LEGISLATIVE ACHIEVEMENTS

2000 SB 146/ (HB 1295) “Continuing Care Communities – Certificate of Need Exemption – Direct Admission”

2001 – MaCCRA supported House Bill 472 – ‘Continuing Care Agreements – Designation of a Beneficiary – Entrance Fee’

2002 – MaCCRA supported Senate Bill 355 ‘Department of Aging – Continuing Care Retirement Communities – Regulation

House Bill 321 (Ch. 57) (Del. Malone, et al.) / Senate Bill 180 (Sen. Bromwell) – ‘Continuing Care Communities – Direct Admissions Into Comprehensive Care Nursing Bed – Repeal of Abrogation Provision’

2004 – Passage of Grievance Procedure (House Bill 1001 (Delegate Goldwater, et al)/ Se

nate Bill 785 (Senator Klausmeier) “Continuing Care Facilities – Internal Grievance Procedure”

2006 Senate Bill 103 Sponsored by the Chairman, Finance Committee (By Request – Department of Aging) – “Continuing Care Contracts”

2008 House Bill 1351 – Continuing Care Retirement Communities – Subscriber Grievances

2009 – House Bill 843 (Del. Mary Ann Love, et al) “Continuing Care Retirement Communities – Internal Grievance Procedure and Mediation”

2012 Senate Bill 485 (Senator Kelley, et al) and House Bill 556 (Delegate Hubbard)

 

MARYLAND DEPARTMENT OF AGING

MaCCRA works with the Department of Aging to protect the rights and quality of life of older persons in Maryland. To meet the needs of senior citizens, the Department administers programs throughout the State, primarily through local “area agencies” on aging. Area agencies administer State and federal funds for local senior citizen programs. These programs include advocacy services, health education, housing, information and referral, in-home services, and nutrition (Maryland Annotated Code Human Services Article, secs. 10-201 through 10-214).

The Department monitors and provides technical assistance to a network of nineteen area agencies on aging that serve all counties and Baltimore City. Grants of federal and State funds for local programs to serve the elderly are provided by the federal Older Americans Act (Title III), the federal Food and Agriculture Act (sec. 700), and State general funds. Area agencies also receive local funds, private donations, and contributions from program participants.
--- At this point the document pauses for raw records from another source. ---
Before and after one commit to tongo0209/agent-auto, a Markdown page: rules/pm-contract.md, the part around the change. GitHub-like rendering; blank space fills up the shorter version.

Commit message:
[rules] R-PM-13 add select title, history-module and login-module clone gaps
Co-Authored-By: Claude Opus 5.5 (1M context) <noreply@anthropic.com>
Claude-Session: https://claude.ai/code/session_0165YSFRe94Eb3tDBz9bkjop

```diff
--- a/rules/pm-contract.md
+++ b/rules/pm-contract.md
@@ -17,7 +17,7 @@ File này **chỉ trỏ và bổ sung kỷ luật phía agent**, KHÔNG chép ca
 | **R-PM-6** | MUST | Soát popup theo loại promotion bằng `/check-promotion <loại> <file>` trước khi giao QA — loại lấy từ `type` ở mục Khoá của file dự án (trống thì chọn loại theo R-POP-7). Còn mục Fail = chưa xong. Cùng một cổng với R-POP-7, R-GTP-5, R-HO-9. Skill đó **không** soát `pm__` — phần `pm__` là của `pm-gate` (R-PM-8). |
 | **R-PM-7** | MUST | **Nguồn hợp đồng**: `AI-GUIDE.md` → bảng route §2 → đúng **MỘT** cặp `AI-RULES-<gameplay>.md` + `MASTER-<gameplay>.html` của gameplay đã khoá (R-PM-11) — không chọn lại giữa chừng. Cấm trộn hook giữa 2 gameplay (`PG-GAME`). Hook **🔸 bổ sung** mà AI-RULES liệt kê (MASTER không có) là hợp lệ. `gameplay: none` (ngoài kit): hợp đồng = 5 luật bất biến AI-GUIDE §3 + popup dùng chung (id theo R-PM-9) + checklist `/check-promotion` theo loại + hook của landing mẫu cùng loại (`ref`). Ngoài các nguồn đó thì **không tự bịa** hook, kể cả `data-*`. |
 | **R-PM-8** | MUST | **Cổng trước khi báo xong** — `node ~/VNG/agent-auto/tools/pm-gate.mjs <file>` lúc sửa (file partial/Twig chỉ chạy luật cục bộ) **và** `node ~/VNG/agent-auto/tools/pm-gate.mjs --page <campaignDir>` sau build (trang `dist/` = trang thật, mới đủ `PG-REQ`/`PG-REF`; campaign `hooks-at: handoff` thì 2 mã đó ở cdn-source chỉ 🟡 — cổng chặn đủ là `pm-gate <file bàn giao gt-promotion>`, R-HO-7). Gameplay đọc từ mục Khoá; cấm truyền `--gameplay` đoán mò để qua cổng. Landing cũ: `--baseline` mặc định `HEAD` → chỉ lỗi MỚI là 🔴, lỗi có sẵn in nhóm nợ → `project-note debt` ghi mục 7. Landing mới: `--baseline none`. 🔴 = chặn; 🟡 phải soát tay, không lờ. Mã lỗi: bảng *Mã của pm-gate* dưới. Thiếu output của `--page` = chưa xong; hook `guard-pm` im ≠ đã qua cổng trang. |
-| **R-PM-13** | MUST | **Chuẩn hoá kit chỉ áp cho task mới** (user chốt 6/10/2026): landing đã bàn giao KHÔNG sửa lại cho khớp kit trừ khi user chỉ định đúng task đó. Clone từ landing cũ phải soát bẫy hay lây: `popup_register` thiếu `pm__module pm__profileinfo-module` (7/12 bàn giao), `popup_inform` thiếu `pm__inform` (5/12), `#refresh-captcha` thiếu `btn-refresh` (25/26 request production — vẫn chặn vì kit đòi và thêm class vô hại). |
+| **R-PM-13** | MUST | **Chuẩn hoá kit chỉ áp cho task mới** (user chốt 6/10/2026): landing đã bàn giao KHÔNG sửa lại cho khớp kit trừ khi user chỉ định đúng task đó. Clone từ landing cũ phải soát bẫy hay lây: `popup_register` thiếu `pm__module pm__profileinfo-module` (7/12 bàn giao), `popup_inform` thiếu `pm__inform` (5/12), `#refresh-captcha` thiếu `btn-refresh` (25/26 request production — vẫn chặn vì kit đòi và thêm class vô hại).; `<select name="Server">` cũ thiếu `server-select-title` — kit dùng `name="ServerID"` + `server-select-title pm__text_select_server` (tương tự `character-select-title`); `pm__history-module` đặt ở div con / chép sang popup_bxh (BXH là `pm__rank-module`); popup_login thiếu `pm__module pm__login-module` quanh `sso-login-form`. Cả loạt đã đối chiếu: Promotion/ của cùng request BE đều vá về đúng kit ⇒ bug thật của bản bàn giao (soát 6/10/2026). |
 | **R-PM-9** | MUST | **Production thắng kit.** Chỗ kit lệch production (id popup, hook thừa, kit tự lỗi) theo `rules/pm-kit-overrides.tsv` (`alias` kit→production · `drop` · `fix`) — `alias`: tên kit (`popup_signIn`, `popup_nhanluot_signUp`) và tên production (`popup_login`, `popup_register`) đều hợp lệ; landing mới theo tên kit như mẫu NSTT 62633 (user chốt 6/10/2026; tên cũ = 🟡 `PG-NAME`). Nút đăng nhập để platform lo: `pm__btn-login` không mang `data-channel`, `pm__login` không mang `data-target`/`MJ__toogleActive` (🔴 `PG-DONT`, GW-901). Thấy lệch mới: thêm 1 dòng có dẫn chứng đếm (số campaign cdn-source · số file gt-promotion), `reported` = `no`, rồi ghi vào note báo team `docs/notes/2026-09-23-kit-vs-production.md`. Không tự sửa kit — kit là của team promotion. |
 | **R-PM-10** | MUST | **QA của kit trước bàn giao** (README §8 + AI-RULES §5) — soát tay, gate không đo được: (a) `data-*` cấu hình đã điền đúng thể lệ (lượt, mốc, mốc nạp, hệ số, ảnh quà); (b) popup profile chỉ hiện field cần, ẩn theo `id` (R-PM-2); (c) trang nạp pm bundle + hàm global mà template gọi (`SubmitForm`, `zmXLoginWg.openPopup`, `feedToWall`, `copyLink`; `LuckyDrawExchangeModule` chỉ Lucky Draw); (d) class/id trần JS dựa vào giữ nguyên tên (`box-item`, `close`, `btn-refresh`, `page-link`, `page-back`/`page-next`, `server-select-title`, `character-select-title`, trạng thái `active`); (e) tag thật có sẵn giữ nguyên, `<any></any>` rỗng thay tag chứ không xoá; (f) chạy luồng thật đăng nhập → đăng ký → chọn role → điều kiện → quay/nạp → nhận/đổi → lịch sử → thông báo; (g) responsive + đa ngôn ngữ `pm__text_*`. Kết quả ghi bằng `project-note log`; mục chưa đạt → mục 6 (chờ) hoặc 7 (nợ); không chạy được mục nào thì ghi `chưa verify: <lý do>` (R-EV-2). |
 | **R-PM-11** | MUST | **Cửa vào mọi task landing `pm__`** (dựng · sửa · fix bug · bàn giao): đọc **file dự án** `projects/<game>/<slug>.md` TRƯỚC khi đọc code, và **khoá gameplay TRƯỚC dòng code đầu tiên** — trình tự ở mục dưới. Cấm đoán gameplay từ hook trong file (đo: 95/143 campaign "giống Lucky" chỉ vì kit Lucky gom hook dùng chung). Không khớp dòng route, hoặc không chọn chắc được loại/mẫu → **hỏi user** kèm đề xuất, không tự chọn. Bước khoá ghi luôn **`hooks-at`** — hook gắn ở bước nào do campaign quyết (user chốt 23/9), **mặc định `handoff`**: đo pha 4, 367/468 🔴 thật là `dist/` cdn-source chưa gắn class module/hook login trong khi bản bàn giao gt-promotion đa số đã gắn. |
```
The Department of Aging works through five divisions: Budget and Fiscal Services; Client and Community Services; Continuing Care; Housing Services; and Program Development. The Department is aided by the Commission on Aging and the Financial Review Committee.